As you're seeing, understanding the IO, understanding the parts and pieces, and really understanding the protocols and what the protocol limitations are. Understanding that you’re looking at a BACnet rooftop points list and realizing that these are all AI's, and those are read-only points, so the likelihood of us being able to control this because it doesn't have any AV or AOs is unlikely. So, this is a red flag I need to raise up.
These are things that come with time and experience. Fortunately, when you've experienced this once, then you pretty much carry that knowledge forward with every design you’ll do. That's why I say it doesn't require as much OJT as it does. You can augment this by establishing this core knowledge.
In addition to this, the next thing I'll point out, that is really underappreciated with design is, proper electrical details and proper panel layouts. Not everyone has a panel shop, so having a designer who is able to go into CAD, or whatever you're using, and do panel layouts at scale, so that they can be built, that's super helpful. Additionally, being able to build out electrical details, so that the electrician literally just has to follow the electrical detail in the design submittal, is also an incredibly valuable skill.
So, you have all of this submittal creation knowledge that requires IT, BAS and HVAC skills, as well as some electrical skills. Then you have designers being asked to do graphics, being asked to do things with point layouts and reporting, and stuff like that. In those cases, this is where you need to lean more heavily on the BAS knowledge. That’s one of the reasons I see technicians move into the designer role, because they have that basic graphic setup knowledge, they have that basic, reporting setup knowledge. That doesn't necessarily require the skill level of a BAS programmer, but at the same time, it requires a higher skill level than a BAS technician.

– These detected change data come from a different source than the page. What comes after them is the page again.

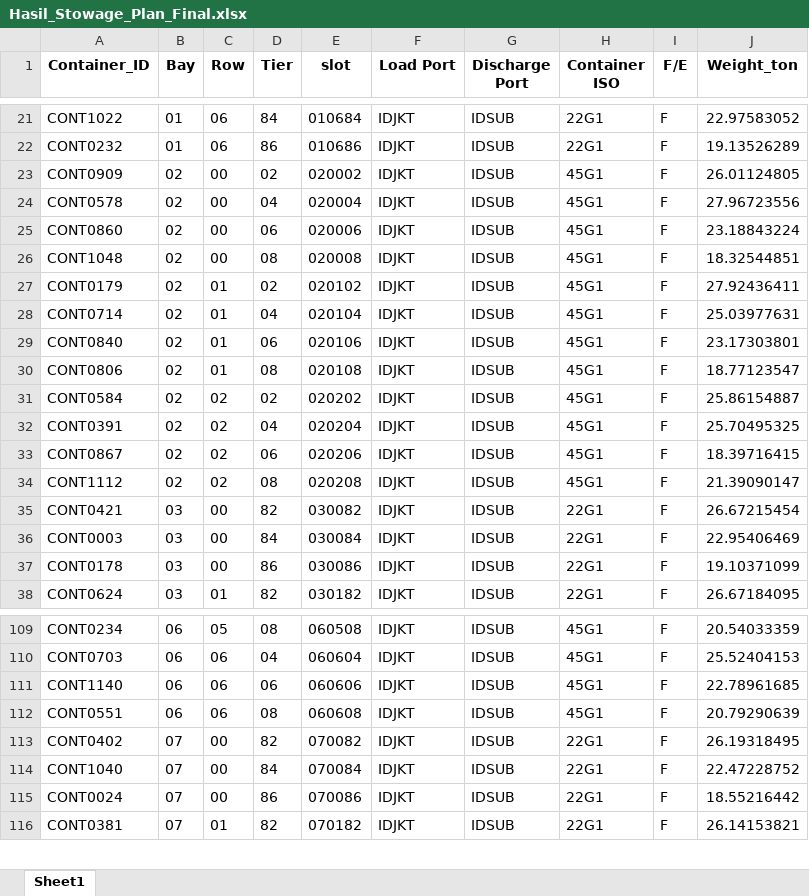
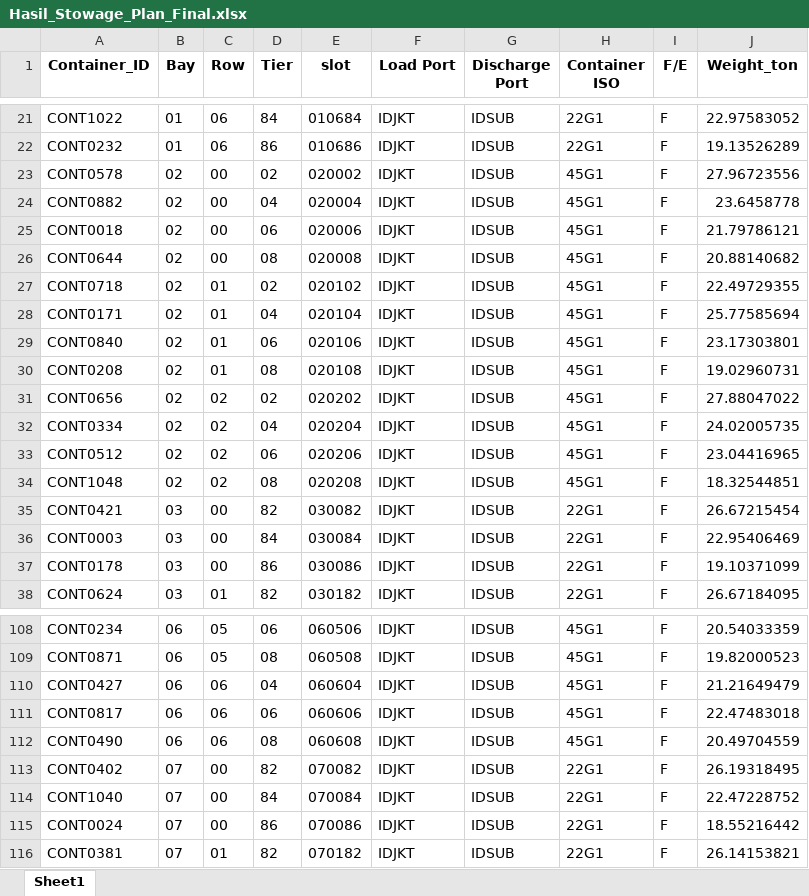
Before and after one commit to MitchyMichael/implementasi_containerstowage, an Excel workbook: export/Hasil_Stowage_Plan_Final.xlsx, sheet Sheet1, drawn as a sheet; only a part is shown, gaps mark what is left out; values as stored, in another font and other column widths than the file's, no borders; removed rows and columns are numbered as before the commit, all else as after; the diff covers the shown part only; the diff names each change by its address in the sheet, - before the commit and + after, or states it on an @@ line.

```diff
--- a/export/Hasil_Stowage_Plan_Final.xlsx (sheet Sheet1)
+++ b/export/Hasil_Stowage_Plan_Final.xlsx (sheet Sheet1)
-row 23: CONT0909 | 02 | 00 | 02 | 020002 | IDJKT | IDSUB | 45G1 | F | 26.01124805
-D23 (Tier): 04
+D23 (Tier): 02
-E23 (slot): 020004
+E23 (slot): 020002
+row 24: CONT0882 | 02 | 00 | 04 | 020004 | IDJKT | IDSUB | 45G1 | F | 23.6458778
-A25 (Container_ID): CONT0860
+A25 (Container_ID): CONT0018
-J25 (Weight_ton): 23.18843224
+J25 (Weight_ton): 21.79786121
-A26 (Container_ID): CONT1048
+A26 (Container_ID): CONT0644
-J26 (Weight_ton): 18.32544851
+J26 (Weight_ton): 20.88140682
-A27 (Container_ID): CONT0179
+A27 (Container_ID): CONT0718
-J27 (Weight_ton): 27.92436411
+J27 (Weight_ton): 22.49729355
-A28 (Container_ID): CONT0714
+A28 (Container_ID): CONT0171
-J28 (Weight_ton): 25.03977631
+J28 (Weight_ton): 25.77585694
-A30 (Container_ID): CONT0806
+A30 (Container_ID): CONT0208
-J30 (Weight_ton): 18.77123547
+J30 (Weight_ton): 19.02960731
-A31 (Container_ID): CONT0584
+A31 (Container_ID): CONT0656
-J31 (Weight_ton): 25.86154887
+J31 (Weight_ton): 27.88047022
-A32 (Container_ID): CONT0391
+A32 (Container_ID): CONT0334
-J32 (Weight_ton): 25.70495325
+J32 (Weight_ton): 24.02005735
-A33 (Container_ID): CONT0867
+A33 (Container_ID): CONT0512
-J33 (Weight_ton): 18.39716415
+J33 (Weight_ton): 23.04416965
-A34 (Container_ID): CONT1112
+A34 (Container_ID): CONT1048
-J34 (Weight_ton): 21.39090147
+J34 (Weight_ton): 18.32544851
-D108 (Tier): 08
+D108 (Tier): 06
-E108 (slot): 060508
+E108 (slot): 060506
+row 109: CONT0871 | 06 | 05 | 08 | 060508 | IDJKT | IDSUB | 45G1 | F | 19.82000523
-A110 (Container_ID): CONT0703
+A110 (Container_ID): CONT0427
-J110 (Weight_ton): 25.52404153
+J110 (Weight_ton): 21.21649479
-A111 (Container_ID): CONT1140
+A111 (Container_ID): CONT0817
-J111 (Weight_ton): 22.78961685
+J111 (Weight_ton): 22.47483018
-A112 (Container_ID): CONT0551
+A112 (Container_ID): CONT0490
-J112 (Weight_ton): 20.79290639
+J112 (Weight_ton): 20.49704559
```
Also changed, not shown: 1 removed row and 244 edited cells elsewhere in this sheet, 2 other files.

So how do you get this kind of role? What can you do? While you could go in as a BAS technician, which I highly recommend, and then move into a designer role, I feel like having at least six months of field experience really just makes you appreciate what the design conditions are for the sites that you're going to be designing systems for.
So, you can appreciate the sensitivities to, “Just because I can do a single trunk from a supervisory device that's 5000 feet long, does not mean that that is necessarily the best layout. It may make more sense for me to have a couple more supervisory devices and significantly shorter runs. That may even be something I want to bring up to the salesperson who's saying, “Hey, it's a one-story building, so you could put a single supervisory device in there and just run a big circle loop.” Yeah, maybe you can do that, but that introduces points of failure, that introduces complexities. It may just be easier to do four supervisory devices, one in each corner.

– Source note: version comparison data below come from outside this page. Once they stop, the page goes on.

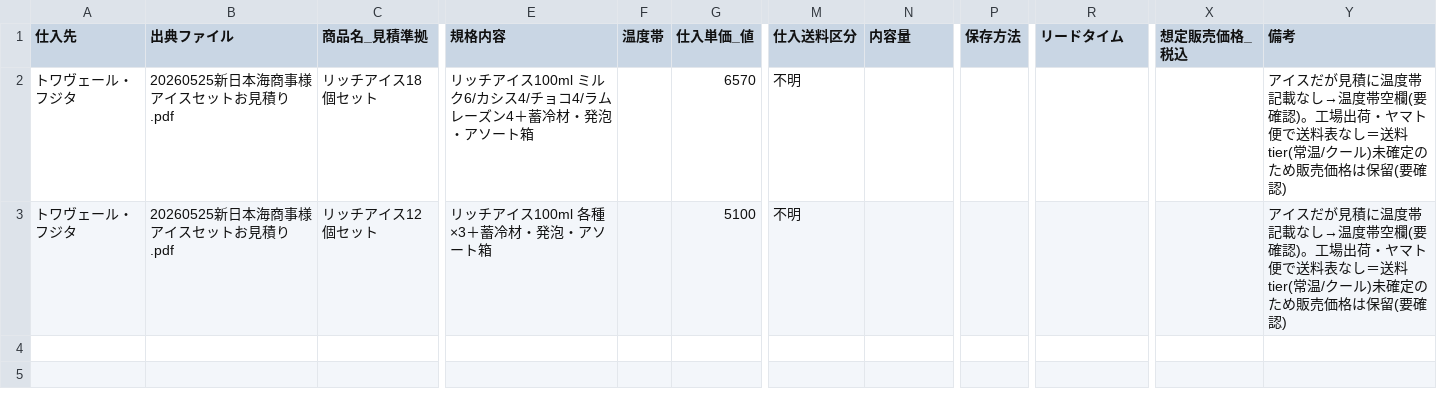
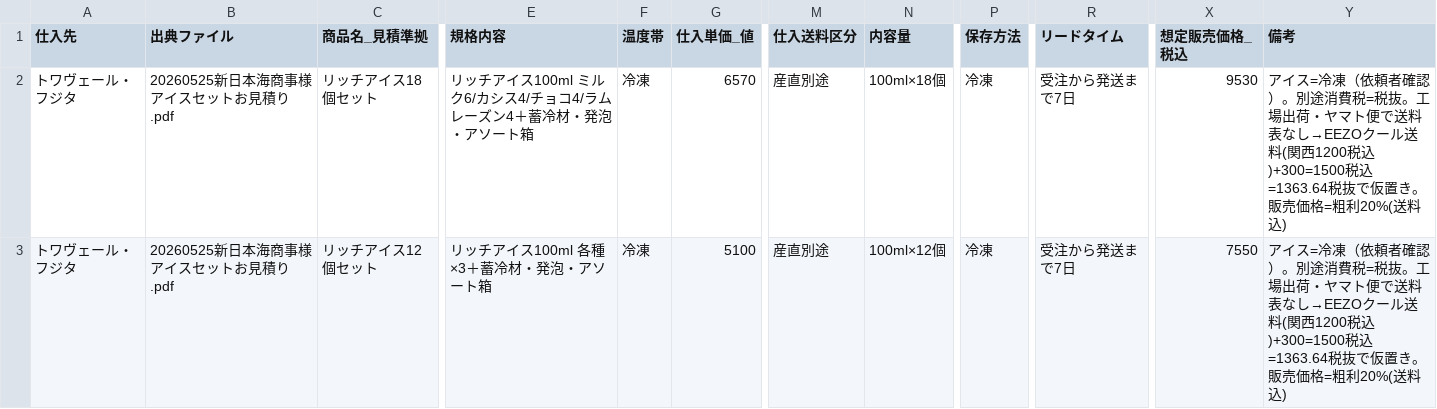
Before and after one commit to RTakayama1293/eezo-prep, a CSV file: data/processed/トワヴェール・フジタ_products.csv, drawn as a sheet; only a part is shown, gaps mark what is left out; the diff names each change by its address in the sheet, - before the commit and + after, or states it on an @@ line.

```diff
--- a/data/processed/トワヴェール・フジタ_products.csv
+++ b/data/processed/トワヴェール・フジタ_products.csv
-F2:F3 (温度帯): (empty)
+F2:F3 (温度帯): 冷凍
-M2:M3 (仕入送料区分): 不明
+M2:M3 (仕入送料区分): 産直別途
-N2 (内容量): (empty)
+N2 (内容量): 100ml×18個
-P2:P3 (保存方法): (empty)
+P2:P3 (保存方法): 冷凍
-R2:R3 (リードタイム): (empty)
+R2:R3 (リードタイム): 受注から発送まで7日
-X2 (想定販売価格_税込): (empty)
+X2 (想定販売価格_税込): 9530
-Y2:Y3 (備考): アイスだが見積に温度帯記載なし→温度帯空欄(要確認)。工場出荷・ヤマト便で送料表なし＝送料tier(常温/クール)未確定のため販売価格は保留(要確認)
+Y2:Y3 (備考): アイス=冷凍（依頼者確認）。別途消費税=税抜。工場出荷・ヤマト便で送料表なし→EEZOクール送料(関西1200税込)+300=1500税込=1363.64税抜で仮置き。販売価格=粗利20%(送料込)
-N3 (内容量): (empty)
+N3 (内容量): 100ml×12個
-X3 (想定販売価格_税込): (empty)
+X3 (想定販売価格_税込): 7550
```
Also changed, not shown: data/processed/みにとまとん_products.csv, data/processed/オーセントホテル_products.csv, 6 other files.
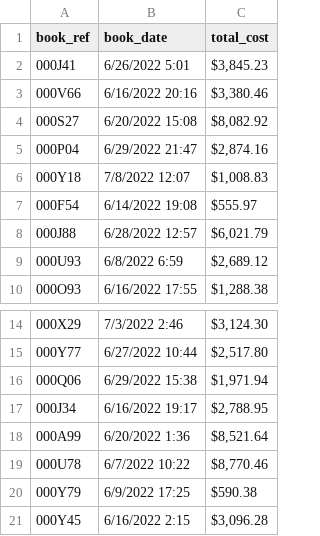
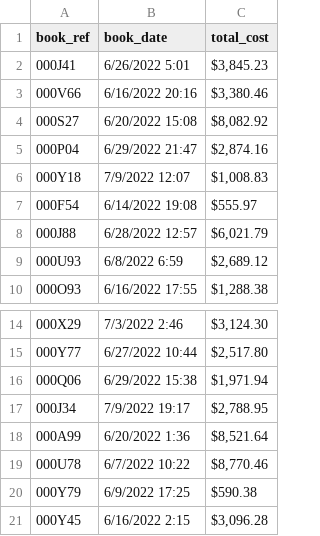
Before and after one commit to vagman/airline-db, a CSV file: data/booking.csv, drawn as a sheet; only a part is shown, gaps mark what is left out.

Commit message:
refactored dbapi.py and added new data to booking.csv

```diff
--- a/data/booking.csv
+++ b/data/booking.csv
@@ -5,3 +5,3 @@ book_ref,book_date,total_cost
 000P04,6/29/2022 21:47,"$2,874.16 "
-000Y18,7/8/2022 12:07,"$1,008.83 "
+000Y18,7/9/2022 12:07,"$1,008.83 "
 000F54,6/14/2022 19:08,$555.97
@@ -16,3 +16,3 @@ book_ref,book_date,total_cost
 000Q06,6/29/2022 15:38,"$1,971.94 "
-000J34,6/16/2022 19:17,"$2,788.95 "
+000J34,7/9/2022 19:17,"$2,788.95 "
 000A99,6/20/2022 1:36,"$8,521.64 "
```
Also changed, not shown: 2 other files.
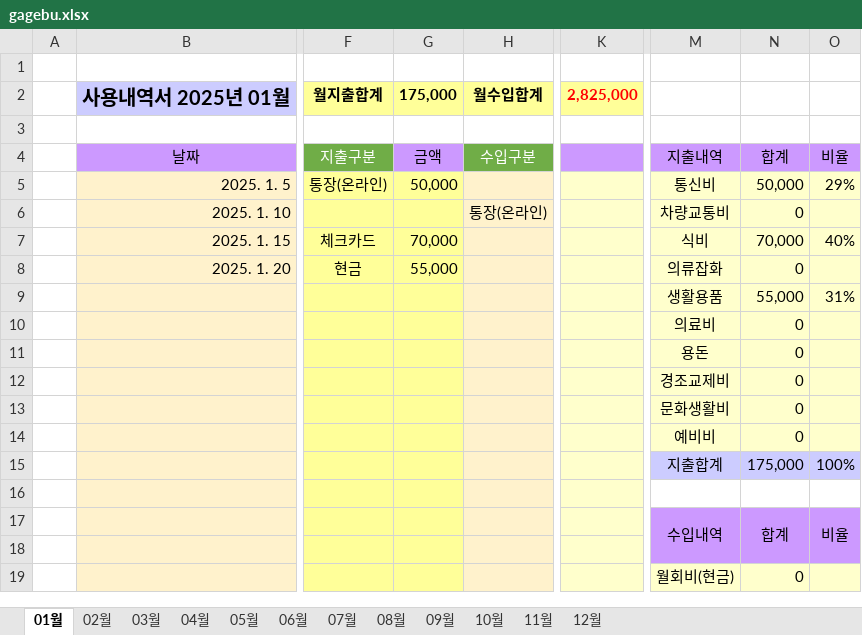
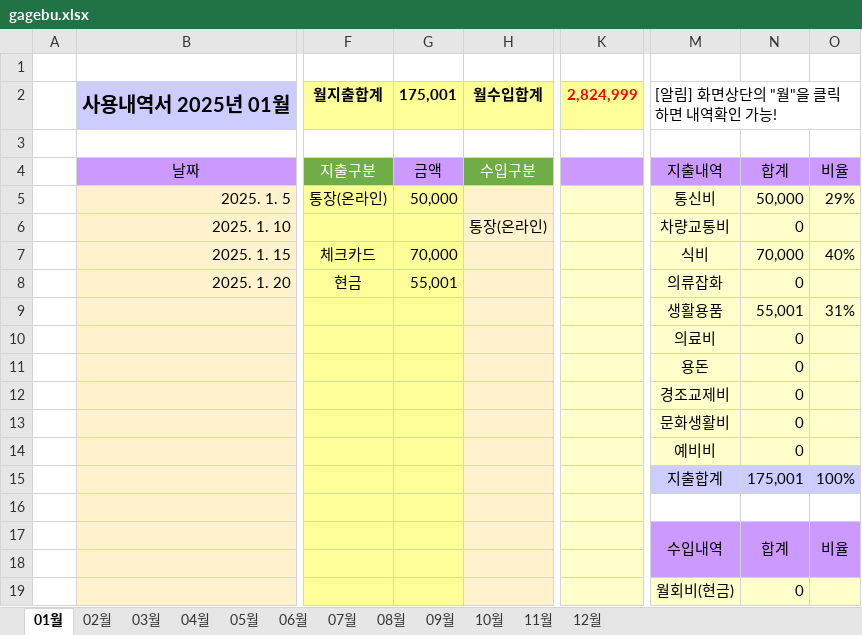
Before and after one commit to jikji35/terra-2, an Excel workbook: book/[[ 입출금 내역서 ]]/gagebu.xlsx, sheet 01월, drawn as a sheet; only a part is shown, gaps mark what is left out; values as stored, in another font and other column widths than the file's, no borders; charts and pictures not drawn; the diff names each change by its address in the sheet, - before the commit and + after, or states it on an @@ line.

```diff
--- a/book/[[ 입출금 내역서 ]]/gagebu.xlsx (sheet 01월)
+++ b/book/[[ 입출금 내역서 ]]/gagebu.xlsx (sheet 01월)
-G2: 175,000
+G2: 175,001
-K2: 2,825,000
+K2: 2,824,999
-M2: (empty)
+M2: [알림] 화면상단의 "월"을 클릭하면 내역확인 가능!
+M2:O2 merged
-G8: 55,000
+G8: 55,001
-N9: 55,000
+N9: 55,001
-N15: 175,000
+N15: 175,001
```
Also changed, not shown: sheet 02월, sheet 03월, sheet 04월, sheet 05월, sheet 06월, sheet 07월, 5 more sheets, charts or pictures, book/[[ 입출금 내역서 ]]/구글스프레드시트 파일/gagebu.xlsx, 38 other files.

This is stuff you only really start to pick up if you're out there in the field, doing this on a day-to-day basis. Then, you start to appreciate and say, “That's why I should do this. That's why I should have these kinds of layouts with my supervisory devices.”

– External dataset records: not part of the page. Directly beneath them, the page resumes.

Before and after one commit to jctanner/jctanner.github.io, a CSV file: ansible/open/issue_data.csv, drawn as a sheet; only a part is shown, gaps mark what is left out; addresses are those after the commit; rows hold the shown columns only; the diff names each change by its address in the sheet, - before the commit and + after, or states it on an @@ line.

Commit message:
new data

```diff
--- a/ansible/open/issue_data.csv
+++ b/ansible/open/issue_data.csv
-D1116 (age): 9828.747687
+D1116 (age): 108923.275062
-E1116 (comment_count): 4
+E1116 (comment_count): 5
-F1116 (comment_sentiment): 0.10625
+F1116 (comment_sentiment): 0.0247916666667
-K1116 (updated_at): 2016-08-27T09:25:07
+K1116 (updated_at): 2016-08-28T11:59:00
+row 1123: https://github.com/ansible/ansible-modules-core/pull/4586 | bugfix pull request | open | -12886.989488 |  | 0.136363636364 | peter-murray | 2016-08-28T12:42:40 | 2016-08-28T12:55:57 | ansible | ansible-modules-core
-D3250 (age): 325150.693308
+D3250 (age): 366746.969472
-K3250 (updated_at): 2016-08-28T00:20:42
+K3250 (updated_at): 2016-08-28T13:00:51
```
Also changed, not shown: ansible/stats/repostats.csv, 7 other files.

So, how do you get this role? Like I said, you can begin as a technician, but we have had a lot of people who come out of school with electrical engineering or mechanical engineering degrees, and they go through our designer path. Then they get hired by companies or companies would rather hire them and then put them through the designer path. That is how they get placed.
The same rules apply on how to use LinkedIn to connect to owners or managers of the specific company you want to get hired by. I went into greater detail about this in my last post, so be sure to check that out. But I encourage you, don't try to just get through HR screenings. It's a lot easier to go directly to the hiring manager.
So that's it for Designers. If you have any questions, maybe you're curious about this kind of role, please leave a question or comment below. We’d love to hear from you! Thanks a ton, and take care!